A new study by a team at the BD Diabetes Center at Atlantic Health System’s Goryeb Children’s Hospital, headed by Harold Starkman, MD, director of pediatric endocrinology, found that teens with poorly controlled type 1 diabetes can experience anger, frustration and anxiety, fraying the relationships they have with their parents and health care providers and impacting their treatment and self-management. A better approach, the team found, was for parents and providers to reduce stress and promote success by simply listening to patients as they describe their efforts and struggles.
In order to control blood sugar levels, people with type 1 diabetes must test their blood frequently and take insulin, which requires diligent monitoring. For teens, this can be especially difficult while managing school and extracurricular activities.
Dr. Starkman and his team, which included Nicole Pilek, MSW, LCSW, the pediatric endocrine social worker at Goryeb Children’s Hospital, and Gloria Lopez-Henriquez, a counselor at CONCERN Behavioral and Management Solutions, recruited nine teens between the ages of 13 and 18 who had been diagnosed with type 1 diabetes more than a year earlier and had average hemoglobin A1C levels (a test that measures blood sugar levels over a period of several months) of more than 9% – which is well above normal.
The team interviewed the seven girls and two boys, all patients at Goryeb Children’s Hospital, with their parents. They also interviewed 10 health care providers in separate sessions.
The interviews revealed significant conflict, potentially impacting treatment. The teens often expressed not feeling understood, even as they tried to control their disease; parents expressed their fears as anger at their children; and health care providers distanced themselves by focusing on blood sugar levels instead of seeing patients as busy teens who were doing the best they could.
By acknowledging patients’ efforts and being sensitive to the feelings of all involved, say the researchers, the chances of patients being better able to control their blood sugar increase.
“The idea is to transition from a focus on numbers to an understanding that the relationship between patients, parents and health care provider is critically important, and can motivate patients to be more engaged and improve their health,” says Dr. Starkman. “This kind of listening and understanding can prevent adolescents from dropping out of medical care.”
The study was published in the March 2019 issue of the American Psychological Association’s Family, Systems and Health journal.

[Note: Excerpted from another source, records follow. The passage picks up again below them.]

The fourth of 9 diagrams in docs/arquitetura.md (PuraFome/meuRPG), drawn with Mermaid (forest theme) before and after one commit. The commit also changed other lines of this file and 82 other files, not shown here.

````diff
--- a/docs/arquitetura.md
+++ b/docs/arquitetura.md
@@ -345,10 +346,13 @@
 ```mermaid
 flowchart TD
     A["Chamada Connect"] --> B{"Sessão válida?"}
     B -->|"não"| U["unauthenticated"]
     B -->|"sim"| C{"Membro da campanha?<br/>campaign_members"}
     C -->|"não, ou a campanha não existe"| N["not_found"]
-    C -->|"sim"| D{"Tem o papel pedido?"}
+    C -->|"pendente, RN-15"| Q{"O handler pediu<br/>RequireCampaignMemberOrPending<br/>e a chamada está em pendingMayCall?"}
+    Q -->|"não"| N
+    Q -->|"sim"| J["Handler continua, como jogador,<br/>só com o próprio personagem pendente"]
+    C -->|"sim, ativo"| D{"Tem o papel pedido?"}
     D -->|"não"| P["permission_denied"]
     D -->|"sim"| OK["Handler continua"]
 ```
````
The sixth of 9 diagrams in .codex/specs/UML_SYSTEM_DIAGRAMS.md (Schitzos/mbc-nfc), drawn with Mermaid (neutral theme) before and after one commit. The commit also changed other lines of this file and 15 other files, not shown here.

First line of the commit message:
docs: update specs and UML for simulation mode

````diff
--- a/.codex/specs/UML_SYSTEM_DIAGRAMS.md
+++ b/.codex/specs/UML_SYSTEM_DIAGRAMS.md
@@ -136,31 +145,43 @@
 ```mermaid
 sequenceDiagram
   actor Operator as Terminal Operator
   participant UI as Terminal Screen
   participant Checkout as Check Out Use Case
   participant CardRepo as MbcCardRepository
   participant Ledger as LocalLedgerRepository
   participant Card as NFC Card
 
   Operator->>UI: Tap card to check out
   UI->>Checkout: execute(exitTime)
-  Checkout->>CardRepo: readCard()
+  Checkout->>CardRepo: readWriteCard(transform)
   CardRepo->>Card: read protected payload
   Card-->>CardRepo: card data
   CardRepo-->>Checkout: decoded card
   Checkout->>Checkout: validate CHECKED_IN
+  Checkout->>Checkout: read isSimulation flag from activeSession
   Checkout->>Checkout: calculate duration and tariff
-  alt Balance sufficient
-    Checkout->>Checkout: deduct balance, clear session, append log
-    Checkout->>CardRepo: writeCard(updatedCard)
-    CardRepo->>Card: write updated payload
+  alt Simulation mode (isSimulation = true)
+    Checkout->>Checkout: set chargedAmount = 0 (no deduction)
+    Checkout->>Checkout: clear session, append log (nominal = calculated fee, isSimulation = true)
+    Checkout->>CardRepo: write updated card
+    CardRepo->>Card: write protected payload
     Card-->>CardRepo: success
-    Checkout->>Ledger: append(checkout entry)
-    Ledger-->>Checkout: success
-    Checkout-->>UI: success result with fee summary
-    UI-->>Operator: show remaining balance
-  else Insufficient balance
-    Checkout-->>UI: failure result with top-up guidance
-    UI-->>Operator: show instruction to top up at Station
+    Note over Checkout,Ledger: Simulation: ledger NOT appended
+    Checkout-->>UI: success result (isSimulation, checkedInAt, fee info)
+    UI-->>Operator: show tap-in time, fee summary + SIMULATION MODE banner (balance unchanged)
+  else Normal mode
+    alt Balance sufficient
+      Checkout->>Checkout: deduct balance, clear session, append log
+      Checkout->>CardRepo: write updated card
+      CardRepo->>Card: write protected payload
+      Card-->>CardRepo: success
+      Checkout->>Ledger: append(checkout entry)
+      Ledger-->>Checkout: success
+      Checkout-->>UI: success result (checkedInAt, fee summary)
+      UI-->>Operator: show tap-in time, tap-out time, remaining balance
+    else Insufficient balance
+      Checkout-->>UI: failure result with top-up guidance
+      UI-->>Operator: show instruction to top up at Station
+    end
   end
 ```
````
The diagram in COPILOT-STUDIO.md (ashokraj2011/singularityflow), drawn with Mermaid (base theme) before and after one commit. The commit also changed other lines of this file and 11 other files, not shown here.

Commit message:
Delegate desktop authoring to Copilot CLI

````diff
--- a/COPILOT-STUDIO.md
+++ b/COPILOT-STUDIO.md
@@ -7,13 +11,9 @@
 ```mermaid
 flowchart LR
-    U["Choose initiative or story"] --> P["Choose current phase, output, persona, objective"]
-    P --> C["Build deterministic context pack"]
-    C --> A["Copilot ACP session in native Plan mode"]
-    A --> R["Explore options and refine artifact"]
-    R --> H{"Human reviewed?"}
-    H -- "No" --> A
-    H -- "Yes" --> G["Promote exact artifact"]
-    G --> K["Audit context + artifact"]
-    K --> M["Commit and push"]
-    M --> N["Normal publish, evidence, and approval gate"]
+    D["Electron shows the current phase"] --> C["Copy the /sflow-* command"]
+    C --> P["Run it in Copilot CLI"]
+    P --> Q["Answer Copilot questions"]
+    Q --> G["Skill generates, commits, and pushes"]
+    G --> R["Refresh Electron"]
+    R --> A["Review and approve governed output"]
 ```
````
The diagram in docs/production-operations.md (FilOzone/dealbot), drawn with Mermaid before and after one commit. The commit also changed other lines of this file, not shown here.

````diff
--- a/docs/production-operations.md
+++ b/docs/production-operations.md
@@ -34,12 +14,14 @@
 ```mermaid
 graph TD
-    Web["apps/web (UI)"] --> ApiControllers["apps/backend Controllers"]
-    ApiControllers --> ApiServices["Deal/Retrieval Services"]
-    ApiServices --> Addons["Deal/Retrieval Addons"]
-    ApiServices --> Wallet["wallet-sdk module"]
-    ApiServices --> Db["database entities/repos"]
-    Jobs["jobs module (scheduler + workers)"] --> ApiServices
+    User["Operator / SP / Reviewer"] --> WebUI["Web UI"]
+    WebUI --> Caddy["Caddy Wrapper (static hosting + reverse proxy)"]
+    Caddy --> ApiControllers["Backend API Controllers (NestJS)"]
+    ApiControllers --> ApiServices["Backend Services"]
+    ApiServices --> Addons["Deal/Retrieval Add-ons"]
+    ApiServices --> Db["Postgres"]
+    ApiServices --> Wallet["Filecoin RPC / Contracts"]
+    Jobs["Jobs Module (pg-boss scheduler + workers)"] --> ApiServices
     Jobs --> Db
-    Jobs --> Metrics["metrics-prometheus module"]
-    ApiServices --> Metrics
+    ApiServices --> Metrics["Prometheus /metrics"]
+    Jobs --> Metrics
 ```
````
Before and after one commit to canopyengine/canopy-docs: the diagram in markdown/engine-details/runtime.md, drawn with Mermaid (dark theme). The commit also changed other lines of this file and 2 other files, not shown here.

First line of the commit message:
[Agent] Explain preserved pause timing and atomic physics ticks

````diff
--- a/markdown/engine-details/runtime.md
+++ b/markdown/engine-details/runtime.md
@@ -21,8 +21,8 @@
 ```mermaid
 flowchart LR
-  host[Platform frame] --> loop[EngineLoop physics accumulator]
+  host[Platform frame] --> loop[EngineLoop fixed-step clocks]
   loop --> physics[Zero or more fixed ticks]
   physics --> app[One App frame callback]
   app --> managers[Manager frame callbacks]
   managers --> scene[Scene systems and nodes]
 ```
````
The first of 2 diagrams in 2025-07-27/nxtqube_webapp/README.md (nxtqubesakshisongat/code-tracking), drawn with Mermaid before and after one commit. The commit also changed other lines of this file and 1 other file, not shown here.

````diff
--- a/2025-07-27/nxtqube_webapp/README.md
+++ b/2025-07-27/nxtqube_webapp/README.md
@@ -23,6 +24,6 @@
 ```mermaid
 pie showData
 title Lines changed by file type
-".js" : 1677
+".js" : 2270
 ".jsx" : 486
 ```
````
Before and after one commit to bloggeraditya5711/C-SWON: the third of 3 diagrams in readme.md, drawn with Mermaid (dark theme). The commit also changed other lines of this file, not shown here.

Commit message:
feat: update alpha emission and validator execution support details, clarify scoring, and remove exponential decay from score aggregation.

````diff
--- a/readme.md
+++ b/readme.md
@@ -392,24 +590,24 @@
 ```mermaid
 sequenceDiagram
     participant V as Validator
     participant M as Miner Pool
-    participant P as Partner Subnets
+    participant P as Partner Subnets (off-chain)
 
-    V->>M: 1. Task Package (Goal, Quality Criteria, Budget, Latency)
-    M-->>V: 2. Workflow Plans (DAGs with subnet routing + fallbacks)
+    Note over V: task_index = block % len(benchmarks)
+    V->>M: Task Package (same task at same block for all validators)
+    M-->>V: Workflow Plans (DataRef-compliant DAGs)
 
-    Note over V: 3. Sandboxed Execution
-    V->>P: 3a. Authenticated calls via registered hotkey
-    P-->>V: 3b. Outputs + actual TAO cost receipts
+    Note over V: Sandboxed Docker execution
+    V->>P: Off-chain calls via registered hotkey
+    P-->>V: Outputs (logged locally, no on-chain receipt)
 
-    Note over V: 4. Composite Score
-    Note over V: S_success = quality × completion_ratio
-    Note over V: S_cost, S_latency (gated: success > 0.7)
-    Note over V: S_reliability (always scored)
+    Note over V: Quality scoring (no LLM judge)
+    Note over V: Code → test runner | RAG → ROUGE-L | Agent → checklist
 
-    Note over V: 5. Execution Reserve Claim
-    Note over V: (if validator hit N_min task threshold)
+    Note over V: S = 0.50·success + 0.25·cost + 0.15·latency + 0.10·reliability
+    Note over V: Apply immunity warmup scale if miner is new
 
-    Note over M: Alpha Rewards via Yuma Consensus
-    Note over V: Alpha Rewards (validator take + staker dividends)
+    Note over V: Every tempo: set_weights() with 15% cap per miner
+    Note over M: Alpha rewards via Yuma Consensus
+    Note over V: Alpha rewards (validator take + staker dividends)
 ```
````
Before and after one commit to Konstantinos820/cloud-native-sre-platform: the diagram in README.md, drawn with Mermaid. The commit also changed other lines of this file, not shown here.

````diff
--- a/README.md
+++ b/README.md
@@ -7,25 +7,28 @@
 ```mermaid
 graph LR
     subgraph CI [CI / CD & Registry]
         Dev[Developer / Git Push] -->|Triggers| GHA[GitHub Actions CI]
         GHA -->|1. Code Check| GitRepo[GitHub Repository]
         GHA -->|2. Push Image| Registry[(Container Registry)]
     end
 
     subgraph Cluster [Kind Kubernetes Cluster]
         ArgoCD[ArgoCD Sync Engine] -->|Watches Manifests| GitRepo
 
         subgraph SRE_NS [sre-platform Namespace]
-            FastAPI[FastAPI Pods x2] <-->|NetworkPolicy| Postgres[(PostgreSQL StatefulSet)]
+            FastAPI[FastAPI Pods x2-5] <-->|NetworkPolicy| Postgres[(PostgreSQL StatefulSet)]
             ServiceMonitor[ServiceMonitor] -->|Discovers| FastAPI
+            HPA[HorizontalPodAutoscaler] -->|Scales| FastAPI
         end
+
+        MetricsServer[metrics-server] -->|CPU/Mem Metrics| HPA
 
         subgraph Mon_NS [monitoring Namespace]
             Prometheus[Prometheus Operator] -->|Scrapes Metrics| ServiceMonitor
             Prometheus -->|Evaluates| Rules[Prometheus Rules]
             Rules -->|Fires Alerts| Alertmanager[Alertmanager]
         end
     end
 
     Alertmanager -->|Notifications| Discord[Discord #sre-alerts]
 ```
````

Dr. Harold Starkman is part of Atlantic Medical Group, a multispecialty network of health care providers. Dr. Starkman can be reached at 973-971-4340. The BD Diabetes Center/Pediatric and Endocrine Center is located at 55 Madison Ave. and can be reached at 973-971-4340.